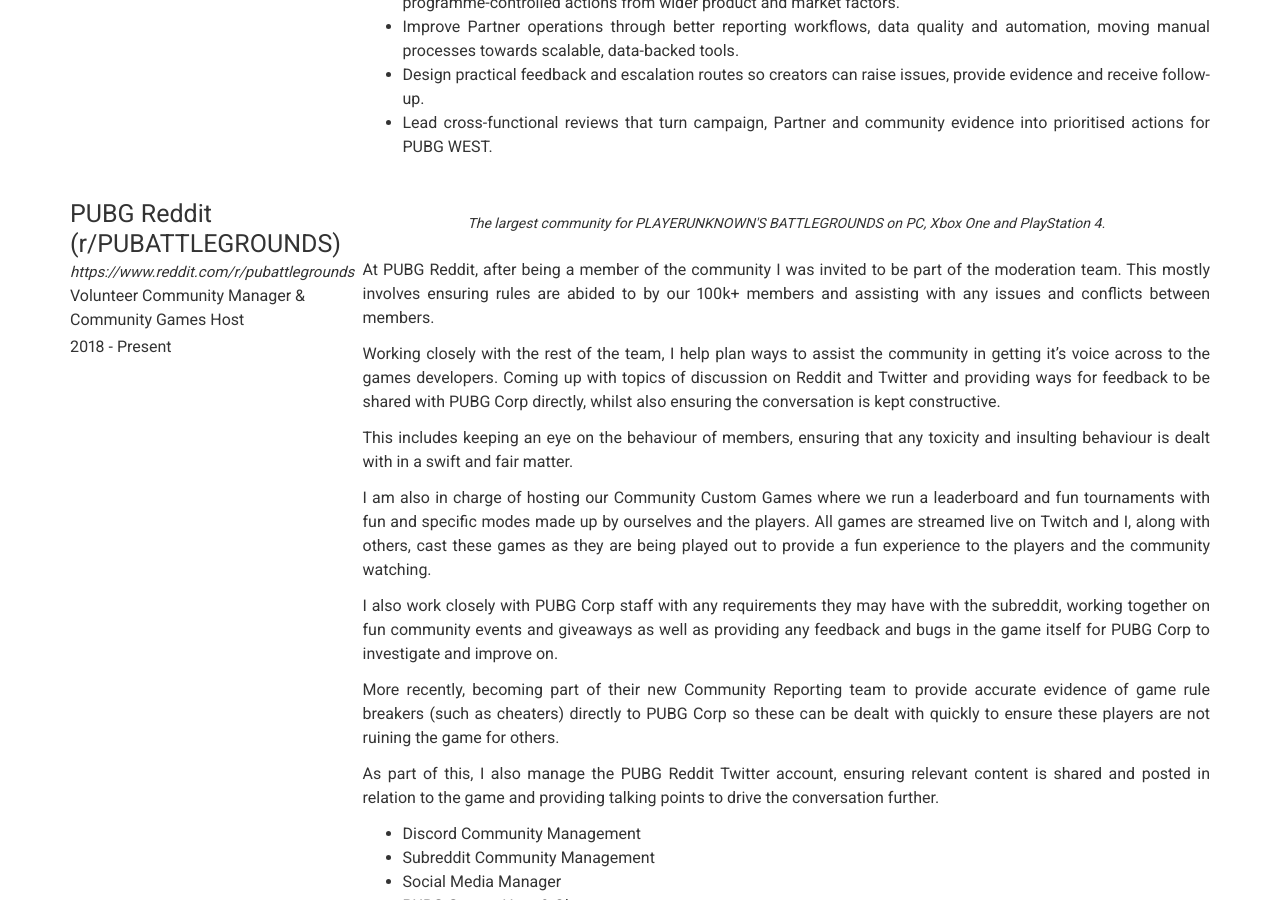
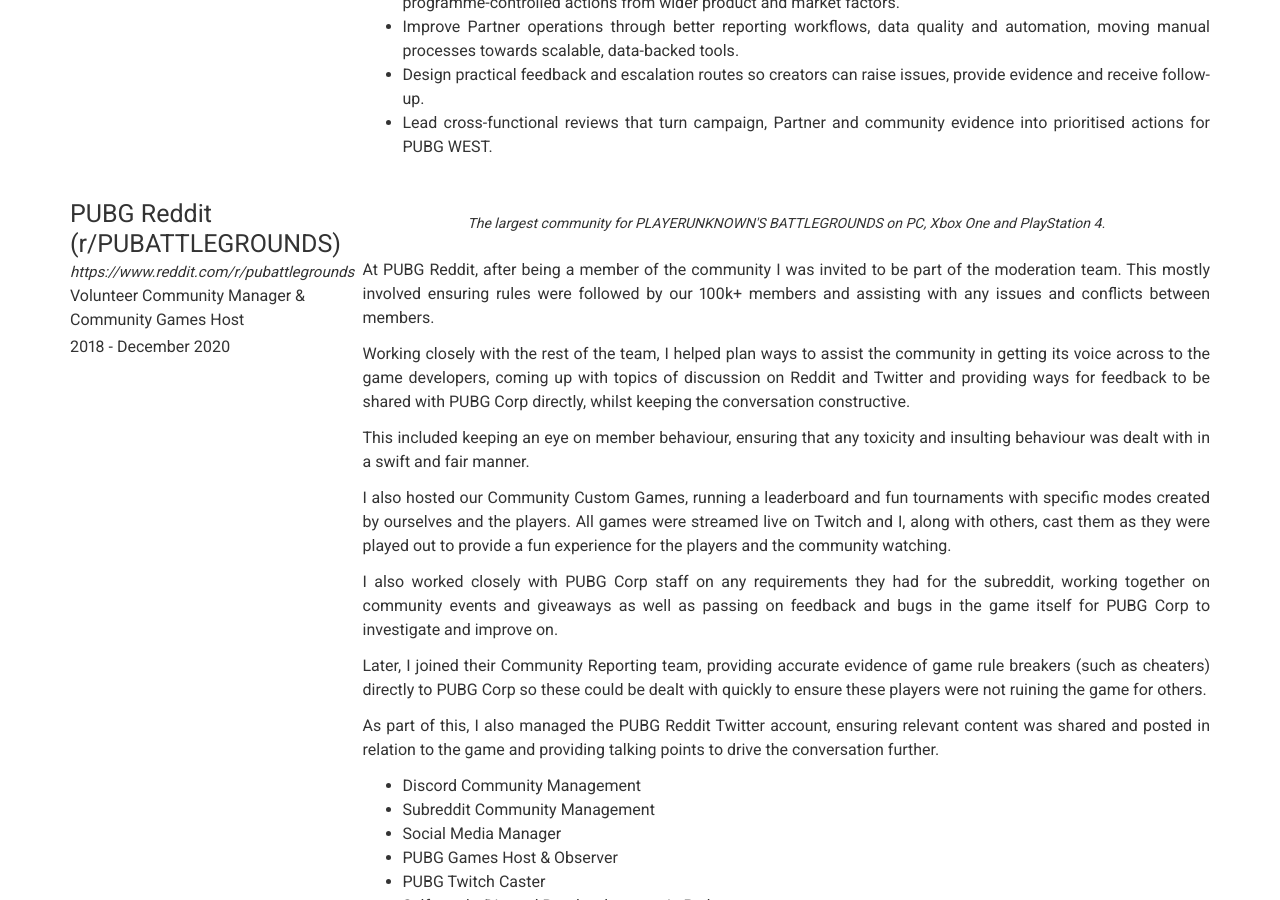
Before and after one commit to DanBennettUK/cv, a Jekyll site: the page built from index.md, in a window 1280 px wide and 900 px high, scrolled down 923 px. Built offline with Jekyll 4.4.1, drawn with Linux system fonts in a browser that asks for light colours; nearby versions of some CDN libraries.

Commit message:
fix: end PUBG Reddit role December 2020 and use past tense
The volunteer community management role ended in December 2020 alongside
APT Solutions. The description was still in present tense for a role that
concluded almost six years ago.

```diff
--- a/_data/experience.yml
+++ b/_data/experience.yml
@@ -19,37 +19,37 @@
   company: PUBG Reddit (r/PUBATTLEGROUNDS)
   link: https://www.reddit.com/r/pubattlegrounds
   job_title: Volunteer Community Manager & Community Games Host
-  dates: 2018 - Present
+  dates: 2018 - December 2020
   quote: >
       The largest community for PLAYERUNKNOWN'S BATTLEGROUNDS on PC, Xbox One and PlayStation 4.
   description: | # this will include new lines to allow paragraphs
       At PUBG Reddit, after being a member of the community I was invited to be part
       of the moderation team.
-      This mostly involves ensuring rules are abided to by our 100k+ members and assisting with
+      This mostly involved ensuring rules were followed by our 100k+ members and assisting with
       any issues and conflicts between members.
 
-      Working closely with the rest of the team, I help plan ways to assist the community in getting it's
-      voice across to the games developers. Coming up with topics of discussion on Reddit and Twitter and
-      providing ways for feedback to be shared with PUBG Corp directly, whilst also ensuring the conversation
-      is kept constructive.
+      Working closely with the rest of the team, I helped plan ways to assist the community in getting its
+      voice across to the game developers, coming up with topics of discussion on Reddit and Twitter and
+      providing ways for feedback to be shared with PUBG Corp directly, whilst keeping the conversation
+      constructive.
 
-      This includes keeping an eye on the behaviour of members, ensuring that any toxicity and insulting behaviour
-      is dealt with in a swift and fair matter.
+      This included keeping an eye on member behaviour, ensuring that any toxicity and insulting behaviour
+      was dealt with in a swift and fair manner.
 
-      I am also in charge of hosting our Community Custom Games where we run a leaderboard
-      and fun tournaments with fun and specific modes made up by ourselves and the players.
-      All games are streamed live on Twitch and I, along with others, cast these games as they
-      are being played out to provide a fun experience to the players and the community watching.
+      I also hosted our Community Custom Games, running a leaderboard and fun tournaments with
+      specific modes created by ourselves and the players. All games were streamed live on Twitch
+      and I, along with others, cast them as they were played out to provide a fun experience
+      for the players and the community watching.
 
-      I also work closely with PUBG Corp staff with any requirements they may have with the subreddit,
-      working together on fun community events and giveaways as well as providing any feedback and bugs
+      I also worked closely with PUBG Corp staff on any requirements they had for the subreddit,
+      working together on community events and giveaways as well as passing on feedback and bugs
       in the game itself for PUBG Corp to investigate and improve on.
 
-      More recently, becoming part of their new Community Reporting team to provide accurate evidence of game rule
-      breakers (such as cheaters) directly to PUBG Corp so these can be dealt with quickly to ensure these players
-      are not ruining the game for others.
+      Later, I joined their Community Reporting team, providing accurate evidence of game rule
+      breakers (such as cheaters) directly to PUBG Corp so these could be dealt with quickly to ensure
+      these players were not ruining the game for others.
 
-      As part of this, I also manage the PUBG Reddit Twitter account, ensuring relevant content is shared
+      As part of this, I also managed the PUBG Reddit Twitter account, ensuring relevant content was shared
       and posted in relation to the game and providing talking points to drive the conversation further.
 
       - Discord Community Management
```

Work item - Answer with a single number: the count of lines in the entries that hold the word "whilst".

Response - 2